Allwyn Jorge, 47, sarpanch from Carmona, South Goa, says, "Breaking of a perfectly working supply chain mechanism is a moment of opportunity for hoarders and politicians. Wholesalers claim no stocks, say supply trucks are not coming through; MLAs siphon ration trucks to their own constituencies with zilla parishad elections on the horizon and genuine volunteers are not getting passes, which will help them access government rations and allow them to travel across the state. Lack of planning is evident at every level."

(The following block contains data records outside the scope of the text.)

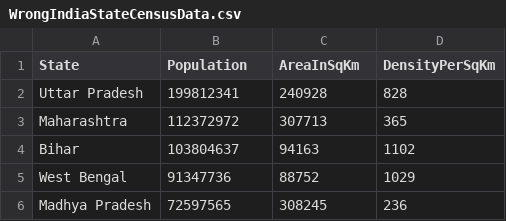
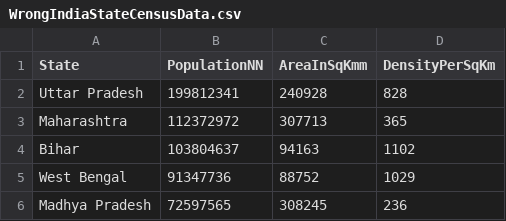
Before and after one commit to ZzeErrO/Indian_State_Census_Analyzer, a CSV file: Indian-State-Census-Analyzer/CensusAnalyserTest/CsvFiles/WrongIndiaStateCensusData.csv, drawn as a sheet; only a part is shown.

```diff
--- a/Indian-State-Census-Analyzer/CensusAnalyserTest/CsvFiles/WrongIndiaStateCensusData.csv
+++ b/Indian-State-Census-Analyzer/CensusAnalyserTest/CsvFiles/WrongIndiaStateCensusData.csv
@@ -1,2 +1,2 @@
-State,Population,AreaInSqKm,DensityPerSqKm
+State,PopulationNN,AreaInSqKmm,DensityPerSqKm
 Uttar Pradesh,199812341,240928,828
```
Also changed, not shown: Indian-State-Census-Analyzer/CensusAnalyserTest/CsvFiles/WrongIndiaStateCode.csv, 1 other file.
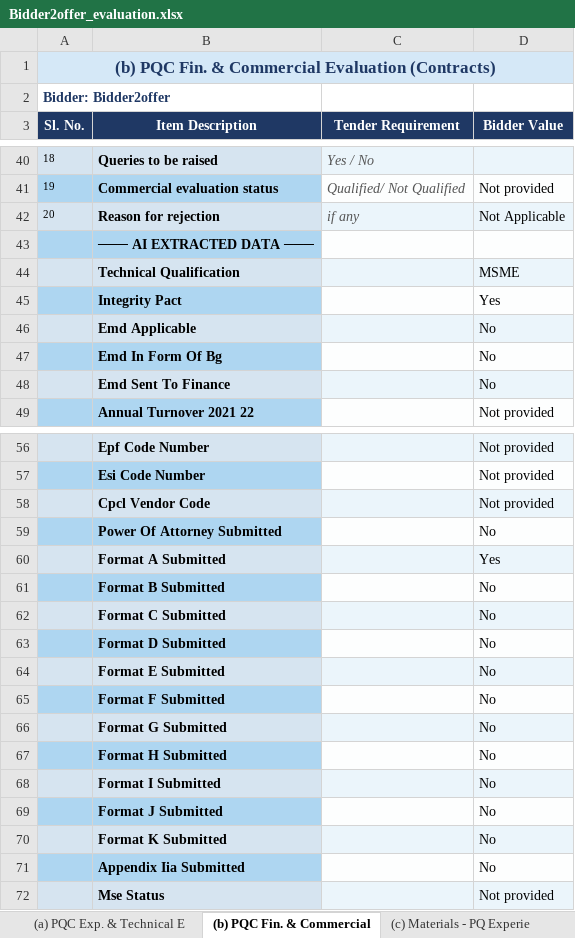
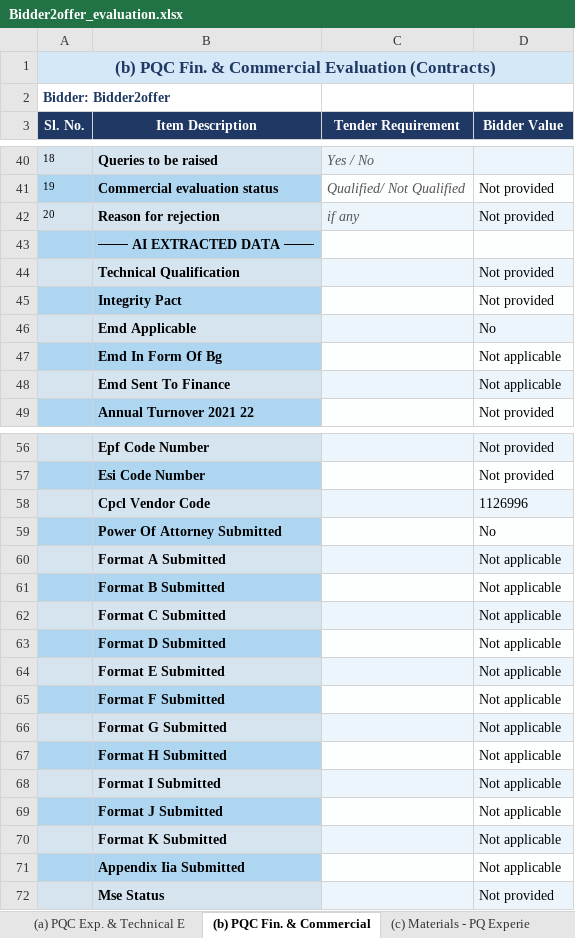
Before and after one commit to Pradeep20056/Ragbased-chat--system, an Excel workbook: Bidder2offerevaluation/Bidder2offer_evaluation.xlsx, sheet (b) PQC Fin. & Commercial, drawn as a sheet; only a part is shown, gaps mark what is left out; values as stored, in another font and other column widths than the file's, no borders; the diff covers the shown part only; the diff names each change by its address in the sheet, - before the commit and + after, or states it on an @@ line.

```diff
--- a/Bidder2offerevaluation/Bidder2offer_evaluation.xlsx (sheet (b) PQC Fin. & Commercial)
+++ b/Bidder2offerevaluation/Bidder2offer_evaluation.xlsx (sheet (b) PQC Fin. & Commercial)
-D42 (Bidder Value): Not Applicable
+D42 (Bidder Value): Not provided
-D44 (Bidder Value): MSME
+D44 (Bidder Value): Not provided
-D45 (Bidder Value): Yes
+D45 (Bidder Value): Not provided
-D47:D48 (Bidder Value): No
+D47:D48 (Bidder Value): Not applicable
-D58 (Bidder Value): Not provided
+D58 (Bidder Value): 1126996
-D60 (Bidder Value): Yes
+D60 (Bidder Value): Not applicable
-D61:D71 (Bidder Value): No
+D61:D71 (Bidder Value): Not applicable
```
Also changed, not shown: 18 edited cells elsewhere in this sheet, sheet (f) Materials - Commercial, sheet (a) PQC Exp. & Technical E, sheet (c) Materials - PQ Experie, sheet (d) Materials - PQ Financi, sheet (e) Materials - Technical, 55 other files.
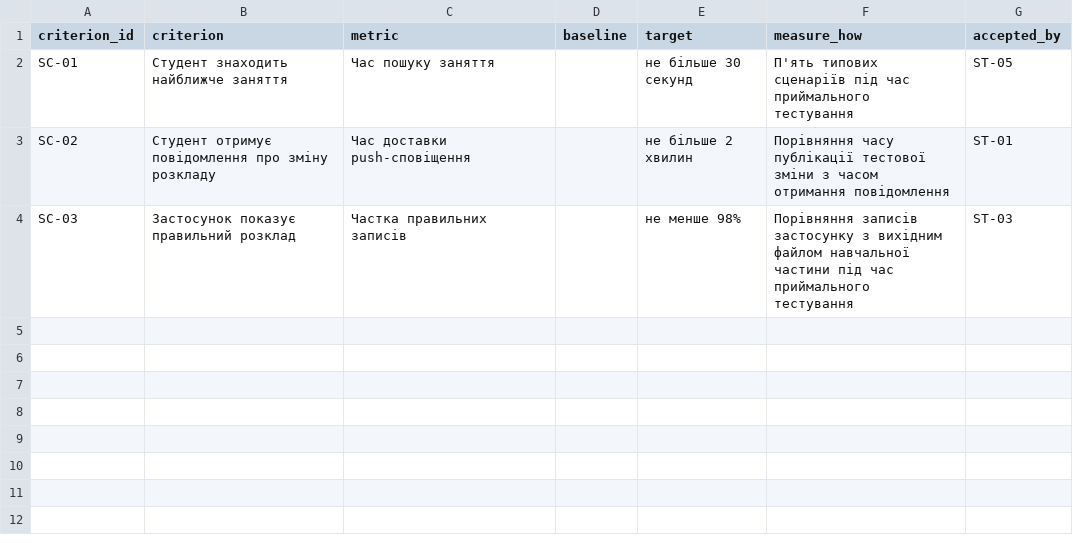
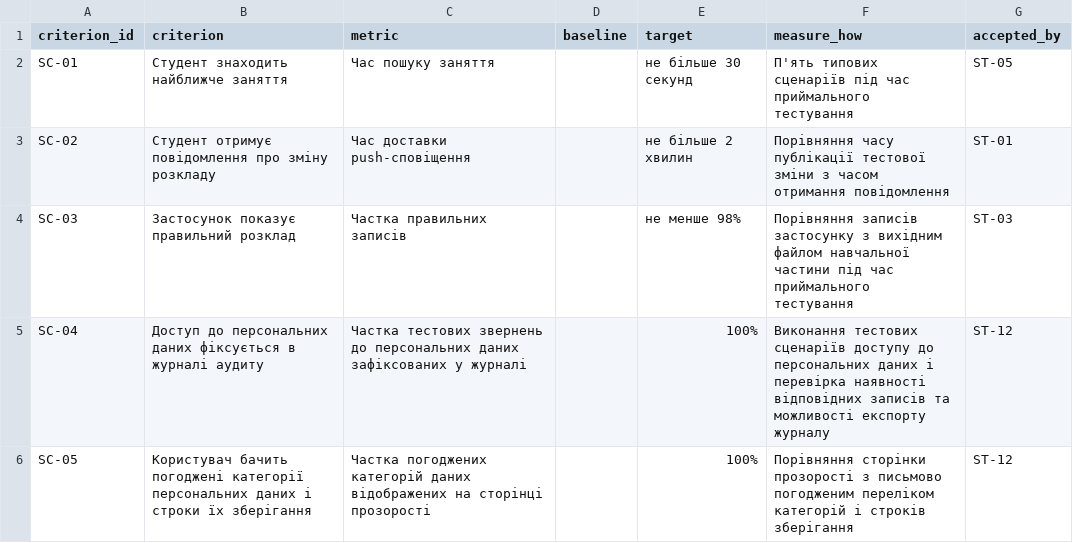
Before and after one commit to EduardST-coder/pm-2026-kn42-Stuha, a CSV file: lr05_charter/success_criteria.csv, drawn as a sheet; the diff names each change by its address in the sheet, - before the commit and + after, or states it on an @@ line.

Commit message:
Update success_criteria.csv

```diff
--- a/lr05_charter/success_criteria.csv
+++ b/lr05_charter/success_criteria.csv
+row 5: SC-04 | Доступ до персональних даних фіксується в журналі аудиту | Частка тестових звернень до персональних даних зафіксованих у журналі |  | 100% | Виконання тестових сценаріїв доступу до персональних даних і перевірка наявності відповідних записів та можливості експорту журналу | ST-12
+row 6: SC-05 | Користувач бачить погоджені категорії персональних даних і строки їх зберігання | Частка погоджених категорій даних відображених на сторінці прозорості |  | 100% | Порівняння сторінки прозорості з письмово погодженим переліком категорій і строків зберігання | ST-12
```
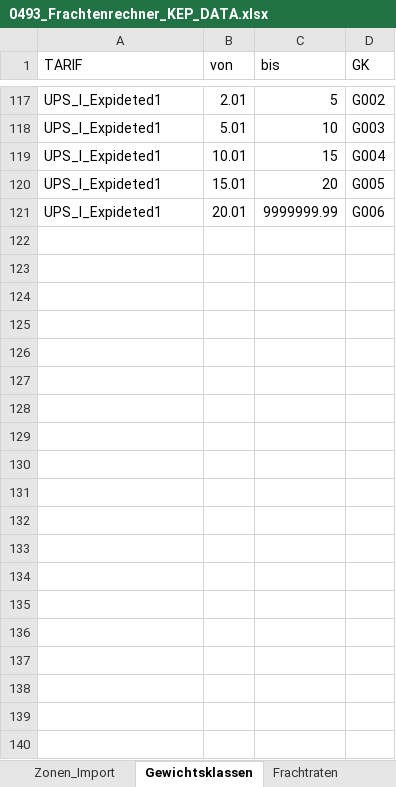
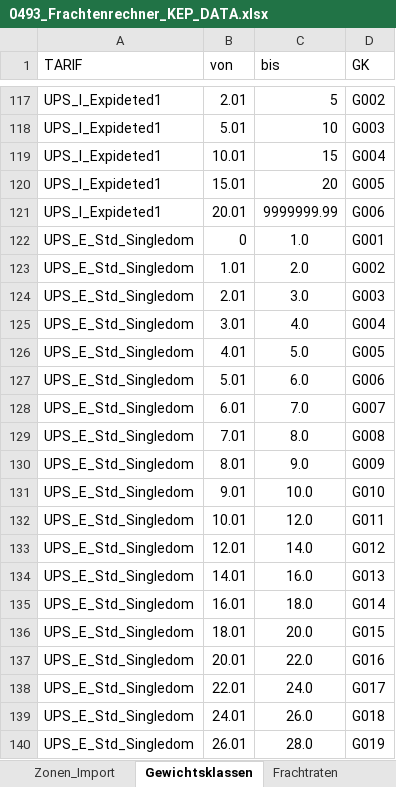
Before and after one commit to CKsehrcool/kep-frachtenrechner, an Excel workbook: 0493_Frachtenrechner_KEP_DATA.xlsx, sheet Gewichtsklassen, drawn as a sheet; only a part is shown, gaps mark what is left out; values as stored, in another font and other column widths than the file's, no borders; the diff covers the shown part only; the diff names each change by its address in the sheet, - before the commit and + after, or states it on an @@ line.

```diff
--- a/0493_Frachtenrechner_KEP_DATA.xlsx (sheet Gewichtsklassen)
+++ b/0493_Frachtenrechner_KEP_DATA.xlsx (sheet Gewichtsklassen)
+row 122: UPS_E_Std_Singledom | 0 | 1.0 | G001
+row 123: UPS_E_Std_Singledom | 1.01 | 2.0 | G002
+row 124: UPS_E_Std_Singledom | 2.01 | 3.0 | G003
+row 125: UPS_E_Std_Singledom | 3.01 | 4.0 | G004
+row 126: UPS_E_Std_Singledom | 4.01 | 5.0 | G005
+row 127: UPS_E_Std_Singledom | 5.01 | 6.0 | G006
+row 128: UPS_E_Std_Singledom | 6.01 | 7.0 | G007
+row 129: UPS_E_Std_Singledom | 7.01 | 8.0 | G008
+row 130: UPS_E_Std_Singledom | 8.01 | 9.0 | G009
+row 131: UPS_E_Std_Singledom | 9.01 | 10.0 | G010
+row 132: UPS_E_Std_Singledom | 10.01 | 12.0 | G011
+row 133: UPS_E_Std_Singledom | 12.01 | 14.0 | G012
+row 134: UPS_E_Std_Singledom | 14.01 | 16.0 | G013
+row 135: UPS_E_Std_Singledom | 16.01 | 18.0 | G014
+row 136: UPS_E_Std_Singledom | 18.01 | 20.0 | G015
+row 137: UPS_E_Std_Singledom | 20.01 | 22.0 | G016
+row 138: UPS_E_Std_Singledom | 22.01 | 24.0 | G017
+row 139: UPS_E_Std_Singledom | 24.01 | 26.0 | G018
+row 140: UPS_E_Std_Singledom | 26.01 | 28.0 | G019
```
Also changed, not shown: 34 added rows elsewhere in this sheet, sheet Frachtraten, sheet Zonen_Export.
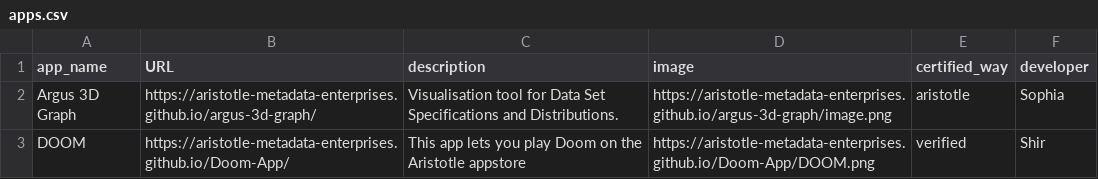
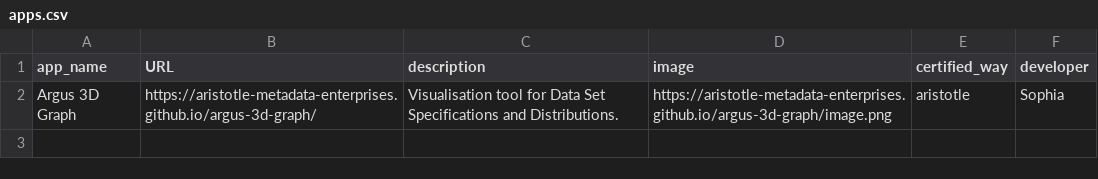
Before and after one commit to SophiaNSL/verified-apps, a CSV file: apps.csv, drawn as a sheet.

Commit message:
delete doom

```diff
--- a/apps.csv
+++ b/apps.csv
@@ -2,2 +2 @@ app_name,URL,description,image,certified_way,developer
 Argus 3D Graph,https://aristotle-metadata-enterprises.github.io/argus-3d-graph/ ,Visualisation tool for Data Set Specifications and Distributions.,https://aristotle-metadata-enterprises.github.io/argus-3d-graph/image.png,aristotle,Sophia
-DOOM,https://aristotle-metadata-enterprises.github.io/Doom-App/,This app lets you play Doom on the Aristotle appstore,https://aristotle-metadata-enterprises.github.io/Doom-App/DOOM.png,verified,Shir
```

Without official communication and support, the small, family-run department stores have shut down. Now, unofficially, they are doing what they can to serve their local communities. "Black marketing has never been more severe in the state. Onions, potatoes are selling at between R80-100/kg, rice at R60-100 a kg. Everything is up by 50 per cent. Eggs shot up from R42 to R84 a dozen in three days," claimed a 52-year-old local wheat supplier, from Salcette district, asking to remain anonymous. Irking an MLA while the situation is still not under control is not something village communities can risk.
Almost entirely dependent on neighbouring Karnataka and Maharashtra, Goa's local produce is limited to an exquisite range of gins, whiskeys and feni, a few varieties of rice for self-consumption, local vegetables and fish. It relies heavily on Maharashtra for packaged food and dry rations and Karnataka for fresh fruits, vegetables, milk and meat. Goa Dairy caters to 25 per cent of the state's milk requirement. While other supplies struggled to trickle in, cereals and pulses were the worst hit.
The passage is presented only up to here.